These are definitely the APPLES of my eyeS 😀
Awww your toffee apple cake pops are so adorable!!!!! I have to be honest and say I’ve never had a cake pop. They are so cute, but I’ve never been tempted to try one.
Lisa – aw thank you, you’re too kind! 🙂
Susan – I’m not sure I want to make anyone cry (!) but if it’s tears of joy I suppose that’s ok 🙂
Christy – haha, thank you.
Jennifer – they’re very cute to look at but, as I’ve commented above, extremely sweet. Definitely not for the faint-hearted!
I have never tried cake pops, but these are the cutest things ever! I would love to have a go at making these.
They are TOO CUTE!!!
These look amazing! I’m really loving cake pops at the moment.
Anna – I’d never made them before either…they’re so simple to do though.
Food For Think – haha, almost too cute to eat!
Baking Addict – I love the look of cake pops, but not sure I could eat them all the time.

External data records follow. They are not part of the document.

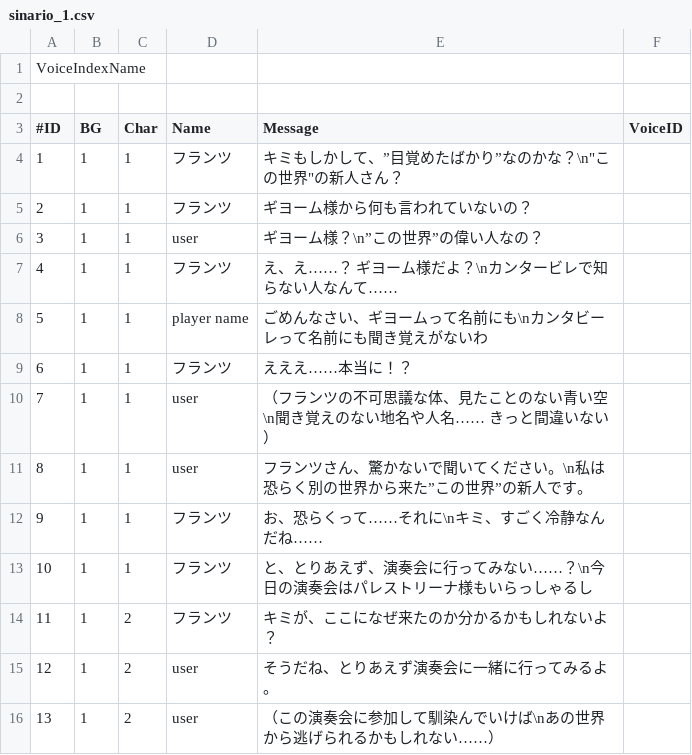
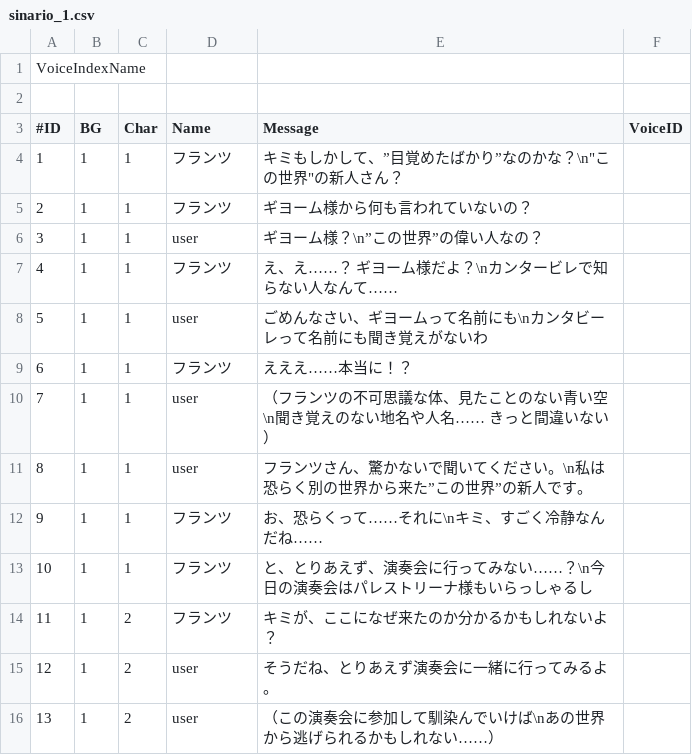
Before and after one commit to KURO-Games/songForAI, a CSV file: Assets/StreamingAssets/Scenario/sinario_1.csv, drawn as a sheet.

```diff
--- a/Assets/StreamingAssets/Scenario/sinario_1.csv
+++ b/Assets/StreamingAssets/Scenario/sinario_1.csv
@@ -7,3 +7,3 @@
 4,1,1,フランツ,え、え……？　ギヨーム様だよ？\nカンタービレで知らない人なんて……,
-5,1,1,player name,ごめんなさい、ギヨームって名前にも\nカンタビーレって名前にも聞き覚えがないわ,
+5,1,1,user,ごめんなさい、ギヨームって名前にも\nカンタビーレって名前にも聞き覚えがないわ,
 6,1,1,フランツ,えええ……本当に！？,
```
Also changed, not shown: 18 other files.
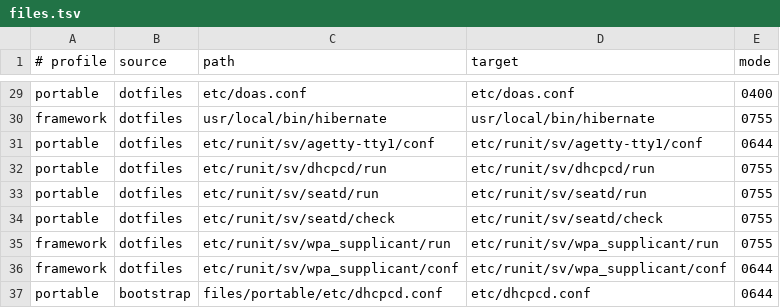
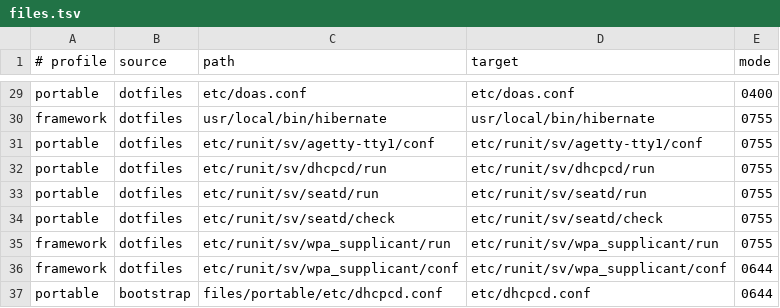
Before and after one commit to Magneedo/brenOS, a TSV file: manifests/files.tsv, drawn as a sheet; only a part is shown, gaps mark what is left out.

```diff
--- a/manifests/files.tsv
+++ b/manifests/files.tsv
@@ -30,3 +30,3 @@ portable	dotfiles	etc/doas.conf	etc/doas.conf	0400
 framework	dotfiles	usr/local/bin/hibernate	usr/local/bin/hibernate	0755
-portable	dotfiles	etc/runit/sv/agetty-tty1/conf	etc/runit/sv/agetty-tty1/conf	0644
+portable	dotfiles	etc/runit/sv/agetty-tty1/conf	etc/runit/sv/agetty-tty1/conf	0755
 portable	dotfiles	etc/runit/sv/dhcpcd/run	etc/runit/sv/dhcpcd/run	0755
```
Also changed, not shown: 20 other files.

I’m so with you on the disappointing toffee apples – I don’t think I ever had a decent apple beneath the toffee. Not that I have had one for many years. Your little toffee apples are fun, but I can’t quite see the point of cake pops. I’ve made something very similar without the sticks and called them truffles, so I don’t think I can really justify my suspicion.
How adorable are these! And it has cream cheese! I’m sold! 😉
Wow! They look so cute! I really love though the thought of the date cake filling, mmm!